_Data to examine_
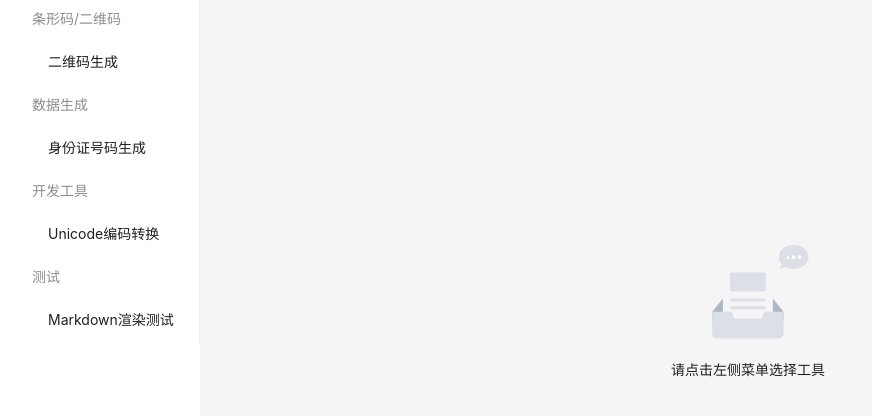
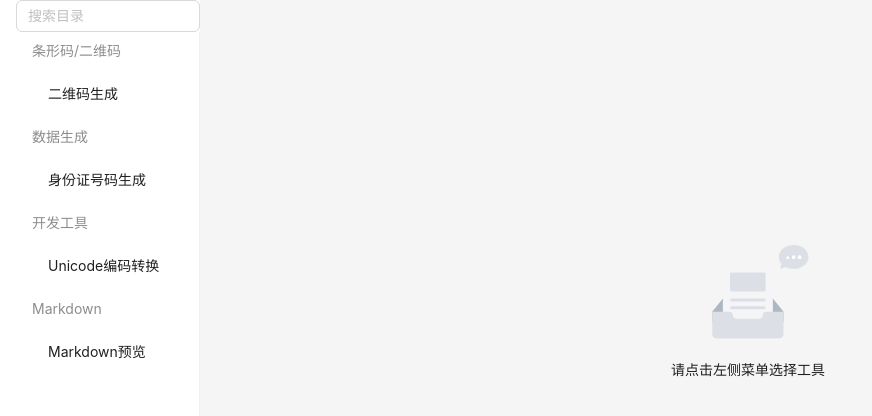
Before and after one commit to ethanwang27/DevTools, a Vue app: page /preview-markdown in a window 1280 px wide. Shown: the top 416 px of the page, without its empty margins (0-872 px from the left). Built offline with nearby package versions, Linux system fonts and the light colour scheme.

Commit message:
refactor: 页面样式优化；菜单新增搜素

```diff
--- a/components.d.ts
+++ b/components.d.ts
@@ -2,7 +2,7 @@
 // @ts-nocheck
 // Generated by unplugin-vue-components
 // Read more: https://github.com/vuejs/core/pull/3399
-export {};
+export {}
 
 /* prettier-ignore */
 declare module 'vue' {
@@ -22,6 +22,7 @@ declare module 'vue' {
     ALayoutContent: typeof import('ant-design-vue/lib')['LayoutContent']
     ALayoutHeader: typeof import('ant-design-vue/lib')['LayoutHeader']
     ALayoutSider: typeof import('ant-design-vue/lib')['LayoutSider']
+    AList: typeof import('ant-design-vue/lib')['List']
     AMenu: typeof import('ant-design-vue/lib')['Menu']
     ARadio: typeof import('ant-design-vue/lib')['Radio']
     ARadioGroup: typeof import('ant-design-vue/lib')['RadioGroup']
--- a/src-tauri/tauri.conf.json
+++ b/src-tauri/tauri.conf.json
@@ -14,7 +14,7 @@
       {
         "title": "DevTools",
         "width": 1000,
-        "height": 600
+        "height": 700
       }
     ],
     "security": {
--- a/src/App.vue
+++ b/src/App.vue
@@ -6,8 +6,16 @@ import { theme } from "ant-design-vue";
 
 let isCollapseMenu = ref(false);
 let width = computed(() => (isCollapseMenu.value ? "50px" : "200px"));
+/** 默认页面 */
 const defaultPage = "/nothing";
+/** 当前选中的菜单 */
 const currentMenu = ref<string[]>([defaultPage]);
+/** 菜单搜索条件 */
+const search = ref("");
+/** 菜单 */
+const menu = ref(Menus);
+/** 使用的主题算法 */
+const themeAlgorithm = ref(theme.defaultAlgorithm);
 
 type IMenuClick = { key: string };
 
@@ -18,8 +26,24 @@ function onMenuClick(menu: IMenuClick) {
   router.push(path);
 }
 
-const themeAlgorithm = ref(theme.defaultAlgorithm);
+/**筛选目录 */
+function onSearchMenu() {
+  if (!Menus) return;
+  menu.value = Menus.filter((item) => {
+    return (
+      item &&
+      item.children.some((child: any) => child.label.includes(search.value))
+    );
+  }).map((item) => {
+    let result = { ...item };
+    result.children = item.children.filter((child) =>
+      child.label.includes(search.value)
+    );
+    return result;
+  });
+}
 
+/** 更换主题 */
 function changeTheme(isDark: boolean) {
   if (isDark) {
     themeAlgorithm.value = theme.darkAlgorithm;
@@ -27,8 +51,9 @@ function changeTheme(isDark: boolean) {
     themeAlgorithm.value = theme.defaultAlgorithm;
   }
 }
-
+/** 获取系统配色方案 */
 const colorSchema = window.matchMedia("(prefers-color-scheme: dark)");
+/** 监听系统配色方案是否改变，以切换浅色/暗黑主题 */
 colorSchema.addEventListener("change", (event) => {
   changeTheme(event.matches);
 });
@@ -47,11 +72,17 @@ onMounted(() => {
   >
     <a-layout style="height: 100%">
       <a-layout-sider :width="width" theme="light" class="sidebar">
+        <a-input
+          placeholder="搜索目录"
+          v-model:value="search"
+          @change="onSearchMenu"
+        />
         <a-menu
-          :items="Menus"
+          :items="menu"
           mode="vertical"
           v-model:selectedKeys="currentMenu"
           @click="onMenuClick"
+          class="ant-menu"
         />
       </a-layout-sider>
       <a-layout-content>
@@ -72,6 +103,12 @@ body,
 
 .sidebar {
   padding-left: 1rem;
+  height: 100%;
+}
+
+.ant-menu {
+  height: calc(100% - 50px);
+  overflow: auto;
 }
 
 .menu-group {
--- a/src/components/MarkDownRender.vue
+++ b/src/components/MarkDownRender.vue
@@ -37,13 +37,20 @@ const mdContent = computed(() => {
 });
 </script>
 <template>
-  <div v-html="mdContent" class="markdown-body markdown-render-content"></div>
+  <a-card class="markdown-card ant-card-body">
+    <div v-html="mdContent" class="markdown-body markdown-render-content"></div>
+  </a-card>
 </template>
-<style lang="less">
+<style lang="less" scoped>
+.markdown-card {
+  padding: 3px 3px;
+  margin: 0;
+}
 .markdown-render-content {
-  margin: 3px 10px;
   width: 100%;
   height: 100%;
   overflow: auto;
+  padding: 0;
+  margin: 0;
 }
 </style>
--- a/src/menus.ts
+++ b/src/menus.ts
@@ -1,22 +1,4 @@
 import { MenuProps } from "ant-design-vue";
-import { menuProps } from "ant-design-vue/es/menu/src/Menu";
-// export const Menus = [
-//   {
-//     title: "目录1",
-//     icon: "",
-//     subMenu: [
-//       {
-//         title: "子目录1",
-//         link: "nothing",
-//         icon: "",
-//       },
-//     ],
-//   },
-//   {
-//     title: "生成二维码",
-//     link: "generateQrCode",
-//   },
-// ];
 
 export const Menus: MenuProps["items"] = [
   {
@@ -51,11 +33,11 @@ export const Menus: MenuProps["items"] = [
   },
   {
     type: "group",
-    label: "测试",
+    label: "Markdown",
     children: [
       {
-        label: "Markdown渲染测试",
-        key: "testMarkDown",
+        label: "Markdown预览",
+        key: "previewMarkdown",
       },
     ],
   },
--- a/src/router.ts
+++ b/src/router.ts
@@ -14,14 +14,14 @@ export default createRouter({
       component: () => import("./views/QrCode/Index.vue"),
     },
     {
-      path: '/Unicode',
-      name: 'unicode',
-      component: () => import('./views/Unicode/index.vue')
+      path: "/Unicode",
+      name: "unicode",
+      component: () => import("./views/Unicode/Index.vue"),
     },
     {
-      path: "/test-markdown-render",
-      name: "testMarkDown",
-      component: () => import("./views/TestMarkdown.vue"),
+      path: "/preview-markdown",
+      name: "previewMarkdown",
+      component: () => import("./views/Markdown/PreviewMarkdown.vue"),
     },
   ],
 });
--- a/src/style/common.less
+++ b/src/style/common.less
@@ -1,3 +1,8 @@
+.main-container {
+    margin: 3px;
+    height: calc(100% - 6px);
+}
+
 .tow-split-container {
     display: flex;
     margin-top: 3px;
@@ -14,7 +19,7 @@
     display: flex;
     justify-content: right;
     height: 40px;
-    margin-right: 5px;
+    margin: 3px 5px;
 }
 
 .form {
--- a/src/style/variables.less
+++ b/src/style/variables.less
@@ -1,3 +1,6 @@
+@common-margin: 3px;
+@common-padding: 4px 8px;
+
 // button
 @btn-margin: 4px 0px 4px 5px;
 @btn-padding: 4px 8px;
--- a/src/views/Markdown/PreviewMarkdown.vue
+++ b/src/views/Markdown/PreviewMarkdown.vue
@@ -46,7 +46,7 @@ console.log('ttt')
     flex: 1;
     overflow: auto;
     margin: 3px;
-    padding: 3px;
+    // padding: 3px;
   }
 }
 </style>
--- a/src/views/Nothing.vue
+++ b/src/views/Nothing.vue
@@ -4,7 +4,7 @@
     <a-empty description="请点击左侧菜单选择工具" class="empty" />
   </div>
 </template>
-<style lang="less">
+<style lang="less" scoped>
 .main {
   height: 100%;
   position: relative;
--- a/src/views/QrCode/Index.vue
+++ b/src/views/QrCode/Index.vue
@@ -203,7 +203,7 @@ async function generateQrCode() {
     </a-card>
   </div>
 </template>
-<style lang="less">
+<style lang="less" scoped>
 @import url("/src/style/common.less");
 
 .content {
--- a/src/views/Unicode/Index.vue
+++ b/src/views/Unicode/Index.vue
@@ -120,7 +120,7 @@ const copyDisable = computed(() => !convertResult.value);
     />
   </div>
 </template>
-<style lang="less">
+<style lang="less" scoped>
 @import url("/src/style/base/button.less");
 @import url("/src/style/common.less");
 @input-height: calc((100% - 46px) / 2);
```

_Exercise prompt_
Return, in full, every line of these entries that holds "colorSchema".

_Response to this task_
 const colorSchema = window.matchMedia("(prefers-color-scheme: dark)");
 colorSchema.addEventListener("change", (event) => {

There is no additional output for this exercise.